Daisy Meyer’s Party Girl, screening in Alamo Drafthouse’s Cherry Bomb series, is pure inflection. The film’s vague gestures toward plot — a friend’s DJ career, threat of eviction, budding romance with a falafel vendor — are mere structural support for its snapshot of 1995 downtown New York.

This was lost on critics, who disparaged the film’s club scenes and library specifics as distractions from a weak story. But style is the substance here, and Party Girl’s attention to detail is what made it a cult classic. Lady Bunny frets over a lost earring on the stairs, coworkers snip over grad programs, and white upstarts “sticking toothpicks in falafel” successfully rebrand it to future gentrifiers. Most importantly, the film’s sound designer was New York nightlife fixture Bill Coleman, who put together an amazing soundtrack for a movie where music isn’t the main focus (the inverse of films about DJs that aren’t documentaries).

Party Girl hearkens back to a time when making the scene was life (unlike today, where it’s but one step in larger personal branding schemes). Youths will enjoy fascinating glimpses of analogue history like pulling crates, card catalogues, and dialing a number — from memory — on a rotary phone.

The last feat’s performed by Mary (Parker Posey), a fashionable scenester with that specific 23-year-old blend of confidence, self-absorption, impatience and doubt, filtered through Posey’s kitschy bravado. What’s up? The rent, and it’s too high. After getting arrested throwing a house party to avoid eviction, Mary needs a job and a focus. Her godmother Judy (Meyer’s mom Sasha von Scherler, convincingly radiating a civil servant’s frustration) could hook her up, but libraries are so demode and Judy thinks, not incorrectly, Mary’s too flaky.

Swanning down Lafayette street in 90s high fashion and breezily flitting through clubs, Posey’s screwball comedienne energy carries the film.

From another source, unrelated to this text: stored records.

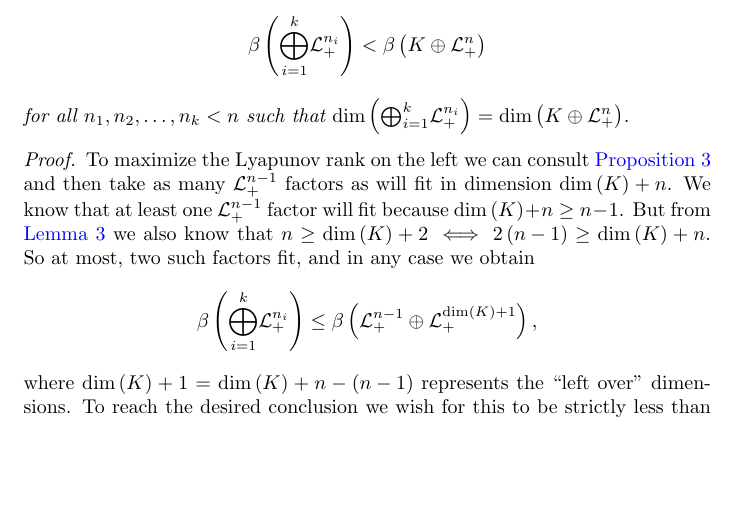
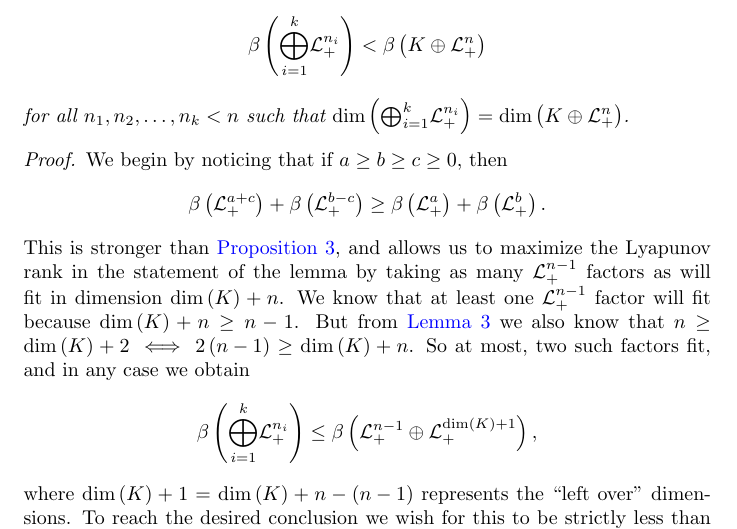
Before and after one commit to orlitzky/the_uniqueness_of_lyapunov_rank_among_symmetric_cones, a LaTeX paper (the_uniqueness_of_lyapunov_rank_among_symmetric_cones.tex): part of page 10 of 19, cut so that both start at the same text, the shorter picture padded with empty space. Compiled offline with pdfLaTeX.

Commit message:
Fix the proof of Lemma 5
We need a slightly stronger version of Proposition 3 to make the claim
that maximizing superscripts is the way to maximize Lyapunov rank.

```diff
--- a/the_uniqueness_of_lyapunov_rank_among_symmetric_cones.tex
+++ b/the_uniqueness_of_lyapunov_rank_among_symmetric_cones.tex
@@ -813,14 +813,22 @@
       \dim\of{\directsum{K}{\Lnplus}}$.
 
       \begin{proof}
-        To maximize the Lyapunov rank on the left we can consult
-        \cref{prop:rank of lorentz is maximal} and then take as many
-        $\Lnplus[n-1]$ factors as will fit in dimension $\dim\of{K} +
-        n$. We know that at least one $\Lnplus[n-1]$ factor will fit
-        because $\dim\of{K} + n \ge n-1$. But from
-        \cref{lem:condition4} we also know that $n \ge \dim\of{K} + 2
-        \iff 2\qty{n - 1} \ge \dim\of{K} + n$. So at most, two such
-        factors fit, and in any case we obtain
+        We begin by noticing that if $a \ge b \ge c \ge 0$, then
+        %
+        \begin{equation*}
+          \lyapunovrank{\Lnplus[a+c]} + \lyapunovrank{\Lnplus[b-c]}
+          \ge
+          \lyapunovrank{\Lnplus[a]} + \lyapunovrank{\Lnplus[b]}.
+        \end{equation*}
+        %
+        This is stronger than \cref{prop:rank of lorentz is maximal},
+        and allows us to maximize the Lyapunov rank in the statement
+        of the lemma by taking as many $\Lnplus[n-1]$ factors as will
+        fit in dimension $\dim\of{K} + n$. We know that at least one
+        $\Lnplus[n-1]$ factor will fit because $\dim\of{K} + n \ge
+        n-1$. But from \cref{lem:condition4} we also know that $n \ge
+        \dim\of{K} + 2 \iff 2\qty{n - 1} \ge \dim\of{K} + n$. So at
+        most, two such factors fit, and in any case we obtain
         %
         \begin{equation*}
           \lyapunovrank{\directsummany{i=1}{k}{\Lnplus[n_{i}]}}
```
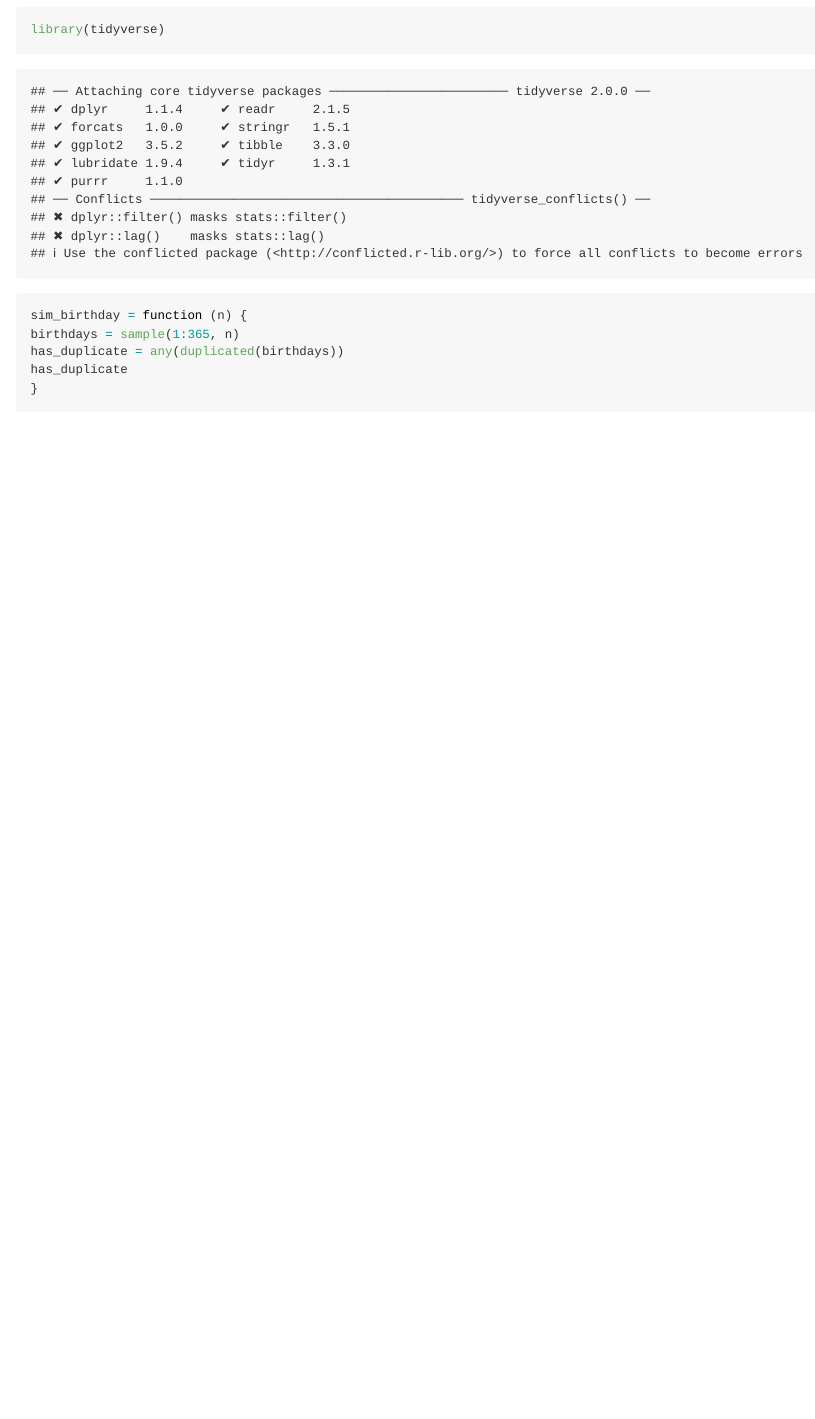
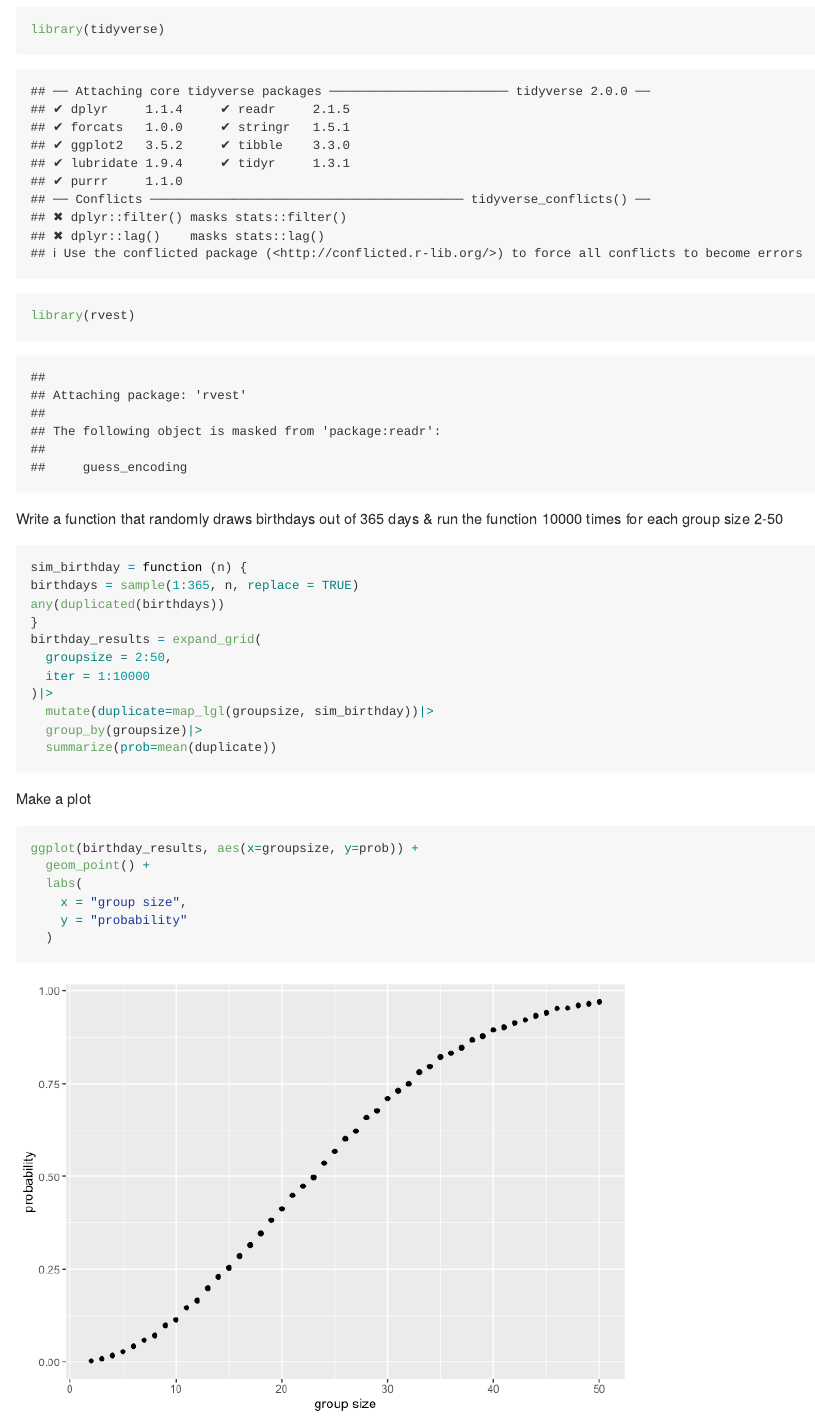
Before and after one commit to medhatulsyani/p8105_hw5_mt3866, an R Markdown document (p8105_hw5_mt3866.Rmd): the page in a window 1100 px wide, from 180 px down. The pictures show the output file p8105_hw5_mt3866.md that the author committed with the source, drawn offline in the style of GitHub.

Commit message:
finished q1

````diff
--- a/p8105_hw5_mt3866.Rmd
+++ b/p8105_hw5_mt3866.Rmd
@@ -7,16 +7,31 @@
 Load libraries
 ```{r}
 library(tidyverse)
+library(rvest)
 ```
 
 
-
+Write a function that randomly draws birthdays out of 365 days & run the function 10000 times for each group size 2-50
 ```{r}
 sim_birthday = function (n) {
-birthdays = sample(1:365, n)
-has_duplicate = any(duplicated(birthdays))
-has_duplicate
+birthdays = sample(1:365, n, replace = TRUE)
+any(duplicated(birthdays))
 }
+birthday_results = expand_grid(
+  groupsize = 2:50,
+  iter = 1:10000
+)|>
+  mutate(duplicate=map_lgl(groupsize, sim_birthday))|>
+  group_by(groupsize)|>
+  summarize(prob=mean(duplicate))
+```
 
-
+Make a plot
+```{r}
+ggplot(birthday_results, aes(x=groupsize, y=prob)) +
+  geom_point() +
+  labs(
+    x = "group size",
+    y = "probability"
+  )
 ```
````
Also changed, not shown: p8105_hw5_mt3866.md, p8105_hw5_mt3866_files/figure-gfm/unnamed-chunk-3-1.png (added).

The most 90s touch of all is Mary ultimately swapping influencer status to accrue student debt, two generations ahead of her own good.

Past Screenings